A friend of mine incurred over $600 in bank fees – yes, bank fees, in less than six months when travelling around South America for six months, and that’s not from cash advances. International bank fees can really add up, so it pays to do your research before you go. Better in your pocket than in the bank’s!
My top tips and advice for preparing for overseas travel:
Ideally, you need three cards:
1. daily credit card
2. back up credit card
3. daily debit card for withdrawing cash from ATM’s / cash machines.
1. Credit cards
Have two credit cards (two accounts). One that you carry with you on a daily basis, and one that stays locked in your hotel / hostel safe. That way, if the one you are carrying gets lost or stolen, you have piece of mind that you can access cash / pay for goods (hopefully, while waiting for a replacement card).
2. Choosing a credit card
What to check when choosing a credit card:
- Compare currency conversion fees.
- Is there an interest free period (will you be back by then?)?
- Is there an annual fee?
- Are there fees on purchases made in foreign currencies?
Cash advance fees (withdrawing cash from your credit card) nearly always incurs high interest of over 20 per cent with no interest free period. Choose a debit card for access to cash.
In Australia, one of best international credit card to use overseas that incurs no fees what so ever (cash advances the exception) is the 28 Degrees MasterCard, a subsidiary of GE Capital. There’s no benefits from this card – no reward scheme, no frequent flyer points, no travel insurance. It’s a good choice for your daily spend credit card when overseas because there are no fees.
3. Access to cash
Before you go, closely compare bank travel cards and debit cards for overseas use so you can withdraw cash. Look for international transaction fees, currency conversion fees, and fees for using an ATM/cash machine not issued by your bank. In Australia, at at 30 June 2015, the bank with the lowest fees that we found is Citibank.
4. Real cash
Depending on your travel destination, it is a good idea to have a moderate amount of cash in the local currency with you before you land. That way, if there are no functioning cash machines at the airport when you land (or train station, port, bus station, ferry terminal, etc), you’ll have cash on you and be able take a taxi or bus to your accommodation.

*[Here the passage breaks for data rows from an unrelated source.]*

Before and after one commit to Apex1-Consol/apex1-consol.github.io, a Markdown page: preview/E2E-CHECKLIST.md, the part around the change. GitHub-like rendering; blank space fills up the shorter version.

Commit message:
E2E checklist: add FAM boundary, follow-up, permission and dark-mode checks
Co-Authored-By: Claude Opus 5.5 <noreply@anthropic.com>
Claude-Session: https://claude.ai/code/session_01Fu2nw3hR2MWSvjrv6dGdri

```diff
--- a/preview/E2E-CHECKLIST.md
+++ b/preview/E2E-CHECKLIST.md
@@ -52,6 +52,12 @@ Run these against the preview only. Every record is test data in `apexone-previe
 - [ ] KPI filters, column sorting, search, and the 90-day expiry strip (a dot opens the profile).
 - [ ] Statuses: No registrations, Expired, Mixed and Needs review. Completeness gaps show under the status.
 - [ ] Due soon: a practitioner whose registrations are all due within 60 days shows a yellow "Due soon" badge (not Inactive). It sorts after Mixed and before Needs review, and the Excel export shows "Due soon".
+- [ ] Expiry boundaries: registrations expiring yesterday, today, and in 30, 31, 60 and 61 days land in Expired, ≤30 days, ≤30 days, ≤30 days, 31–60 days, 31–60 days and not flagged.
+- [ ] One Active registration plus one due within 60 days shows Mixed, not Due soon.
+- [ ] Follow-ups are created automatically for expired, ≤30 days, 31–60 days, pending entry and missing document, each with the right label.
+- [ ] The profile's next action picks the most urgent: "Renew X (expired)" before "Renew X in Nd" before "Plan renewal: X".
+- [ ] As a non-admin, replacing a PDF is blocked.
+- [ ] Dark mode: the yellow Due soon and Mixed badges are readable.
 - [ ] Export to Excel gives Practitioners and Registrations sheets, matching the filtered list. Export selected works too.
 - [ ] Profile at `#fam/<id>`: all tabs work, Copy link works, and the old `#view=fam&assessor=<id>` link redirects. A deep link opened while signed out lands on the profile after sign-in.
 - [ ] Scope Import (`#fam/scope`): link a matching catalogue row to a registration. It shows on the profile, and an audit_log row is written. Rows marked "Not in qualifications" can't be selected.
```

Some countries accept US dollars or Euros, many don’t.
Safe and happy travels! What are you top travel financial tips before you leave home?
Note: This is not a sponsored post, but based on my own view and experiences.